Saturday, April 26, 2014

Sixteenth Century Crespe

You are looking at the surface of a 16th century crespe. More like a funnel cake than a modern crepe, and I would not have believed the recipe had I not cooked it. A pound of butter clarified, then a batter of egg whites, white wine and cake flour. Drizzled into the fat through a funnel. Sprinkled with cinnamon and sugar. They are indeed crisp! 

I made these last night for our annual history bash for graduating seniors. In fact everything I made came from the Livre fort excellent de cuysine, which I translated with Tim Tomasik, and just arrived in print the other day. I also made a frumenty (cooked wheat berries), a hochepot of chicken, prunes, dates, currants and spices, a magnificent sole pie which seems to have been the hit, a slowly braised rabbit cooked in a clay pipkin, which I thought was fabulous, and a spinach dariole which fascinatingly was made with cooked spinach, bread crumbs, egg yolks (no whites) and rosewater.Once again it all proves my theory that you must trust historic cookbooks and not mess with them.

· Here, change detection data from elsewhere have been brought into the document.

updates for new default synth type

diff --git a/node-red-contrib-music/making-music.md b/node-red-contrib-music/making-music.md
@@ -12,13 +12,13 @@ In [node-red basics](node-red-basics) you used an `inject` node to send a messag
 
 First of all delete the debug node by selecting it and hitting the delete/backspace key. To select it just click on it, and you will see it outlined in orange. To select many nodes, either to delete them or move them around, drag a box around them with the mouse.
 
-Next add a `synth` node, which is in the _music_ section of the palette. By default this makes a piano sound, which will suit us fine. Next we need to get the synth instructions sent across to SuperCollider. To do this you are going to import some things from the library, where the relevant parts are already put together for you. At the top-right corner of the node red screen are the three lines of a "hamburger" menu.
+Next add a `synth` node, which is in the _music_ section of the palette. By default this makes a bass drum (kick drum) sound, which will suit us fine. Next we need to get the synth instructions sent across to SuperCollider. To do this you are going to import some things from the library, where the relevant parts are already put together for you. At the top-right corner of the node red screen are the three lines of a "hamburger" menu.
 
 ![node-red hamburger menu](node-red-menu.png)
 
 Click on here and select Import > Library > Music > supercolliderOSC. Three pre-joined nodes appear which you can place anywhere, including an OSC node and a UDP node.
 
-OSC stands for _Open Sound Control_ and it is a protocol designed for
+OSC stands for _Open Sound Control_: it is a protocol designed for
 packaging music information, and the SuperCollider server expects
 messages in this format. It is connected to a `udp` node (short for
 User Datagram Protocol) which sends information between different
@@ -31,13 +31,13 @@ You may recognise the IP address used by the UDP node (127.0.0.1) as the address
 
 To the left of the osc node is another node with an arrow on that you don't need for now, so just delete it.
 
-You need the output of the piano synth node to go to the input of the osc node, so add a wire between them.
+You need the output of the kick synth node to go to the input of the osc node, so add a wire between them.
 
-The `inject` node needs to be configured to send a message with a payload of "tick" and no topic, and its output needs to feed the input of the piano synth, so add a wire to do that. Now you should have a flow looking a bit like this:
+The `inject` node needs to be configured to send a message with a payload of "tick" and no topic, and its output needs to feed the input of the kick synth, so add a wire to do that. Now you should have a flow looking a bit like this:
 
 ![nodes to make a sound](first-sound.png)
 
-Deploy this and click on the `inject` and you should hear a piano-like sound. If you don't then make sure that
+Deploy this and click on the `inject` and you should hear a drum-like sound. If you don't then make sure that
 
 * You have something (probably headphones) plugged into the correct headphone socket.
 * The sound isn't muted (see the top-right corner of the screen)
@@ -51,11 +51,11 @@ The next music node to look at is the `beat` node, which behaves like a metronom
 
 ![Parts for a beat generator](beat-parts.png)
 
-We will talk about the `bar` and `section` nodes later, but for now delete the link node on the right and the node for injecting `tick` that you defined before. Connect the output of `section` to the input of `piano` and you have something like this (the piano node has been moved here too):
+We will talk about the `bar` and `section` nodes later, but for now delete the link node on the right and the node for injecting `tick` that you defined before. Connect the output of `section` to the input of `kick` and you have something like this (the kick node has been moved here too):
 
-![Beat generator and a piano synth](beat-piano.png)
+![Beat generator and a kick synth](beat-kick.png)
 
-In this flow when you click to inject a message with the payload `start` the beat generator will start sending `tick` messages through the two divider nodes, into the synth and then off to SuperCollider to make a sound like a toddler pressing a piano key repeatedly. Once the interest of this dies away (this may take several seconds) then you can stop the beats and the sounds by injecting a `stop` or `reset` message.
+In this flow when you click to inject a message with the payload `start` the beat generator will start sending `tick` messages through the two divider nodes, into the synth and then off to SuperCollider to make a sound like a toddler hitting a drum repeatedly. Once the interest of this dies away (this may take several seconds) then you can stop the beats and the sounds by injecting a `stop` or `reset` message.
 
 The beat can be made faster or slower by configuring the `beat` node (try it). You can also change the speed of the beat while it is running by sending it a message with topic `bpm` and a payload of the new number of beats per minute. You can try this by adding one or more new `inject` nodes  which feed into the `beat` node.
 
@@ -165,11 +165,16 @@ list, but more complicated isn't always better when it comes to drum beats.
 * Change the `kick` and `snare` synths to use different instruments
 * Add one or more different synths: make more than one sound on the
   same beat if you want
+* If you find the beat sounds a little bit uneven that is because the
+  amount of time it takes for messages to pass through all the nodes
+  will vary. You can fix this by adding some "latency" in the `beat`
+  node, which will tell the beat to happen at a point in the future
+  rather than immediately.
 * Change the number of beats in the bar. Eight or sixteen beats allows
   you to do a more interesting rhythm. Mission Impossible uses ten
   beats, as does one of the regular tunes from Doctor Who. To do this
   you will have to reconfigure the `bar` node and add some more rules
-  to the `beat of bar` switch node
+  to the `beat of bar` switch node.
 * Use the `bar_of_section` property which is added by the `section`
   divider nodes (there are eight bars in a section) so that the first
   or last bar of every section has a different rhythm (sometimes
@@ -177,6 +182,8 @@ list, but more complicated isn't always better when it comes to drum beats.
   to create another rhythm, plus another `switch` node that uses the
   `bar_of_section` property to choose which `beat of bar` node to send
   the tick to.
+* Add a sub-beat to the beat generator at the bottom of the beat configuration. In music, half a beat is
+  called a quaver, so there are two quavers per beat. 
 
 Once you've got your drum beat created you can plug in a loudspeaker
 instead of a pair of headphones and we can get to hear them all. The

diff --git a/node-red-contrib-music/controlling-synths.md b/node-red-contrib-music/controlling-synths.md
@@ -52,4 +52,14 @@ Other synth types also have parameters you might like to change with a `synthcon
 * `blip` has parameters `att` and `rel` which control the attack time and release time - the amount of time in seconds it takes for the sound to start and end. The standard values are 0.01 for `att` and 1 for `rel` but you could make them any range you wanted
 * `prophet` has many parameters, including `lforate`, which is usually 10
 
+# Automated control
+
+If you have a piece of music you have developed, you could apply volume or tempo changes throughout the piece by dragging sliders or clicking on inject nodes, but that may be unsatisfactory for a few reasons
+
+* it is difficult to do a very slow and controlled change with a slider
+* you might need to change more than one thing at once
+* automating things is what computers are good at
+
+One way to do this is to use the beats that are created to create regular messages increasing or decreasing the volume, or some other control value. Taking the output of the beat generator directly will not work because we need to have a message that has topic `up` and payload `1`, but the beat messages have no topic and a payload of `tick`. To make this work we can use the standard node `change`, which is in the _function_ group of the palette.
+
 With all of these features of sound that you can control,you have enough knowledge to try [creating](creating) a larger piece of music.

Actually if it weren't such a big crowd I would have cooked it all in the hearth. But I DID get to use my new oven!!

Here's the book:     http://www.amazon.com/The-Most-Excellent-Book-Cookery/dp/190301896X/ref=sr_1_1?ie=UTF8&qid=1398526119&sr=8-1&keywords=Livre+fort+excellent+de+cuysine  

2 comments:

Glenn said...

Just FYI, Amazon's already out of stock. Those meanies! :)

Ken Albala said...

Not out of stock, hasn't arrived yet in the warehouse. It seems to take longer to ship than to print nowadays.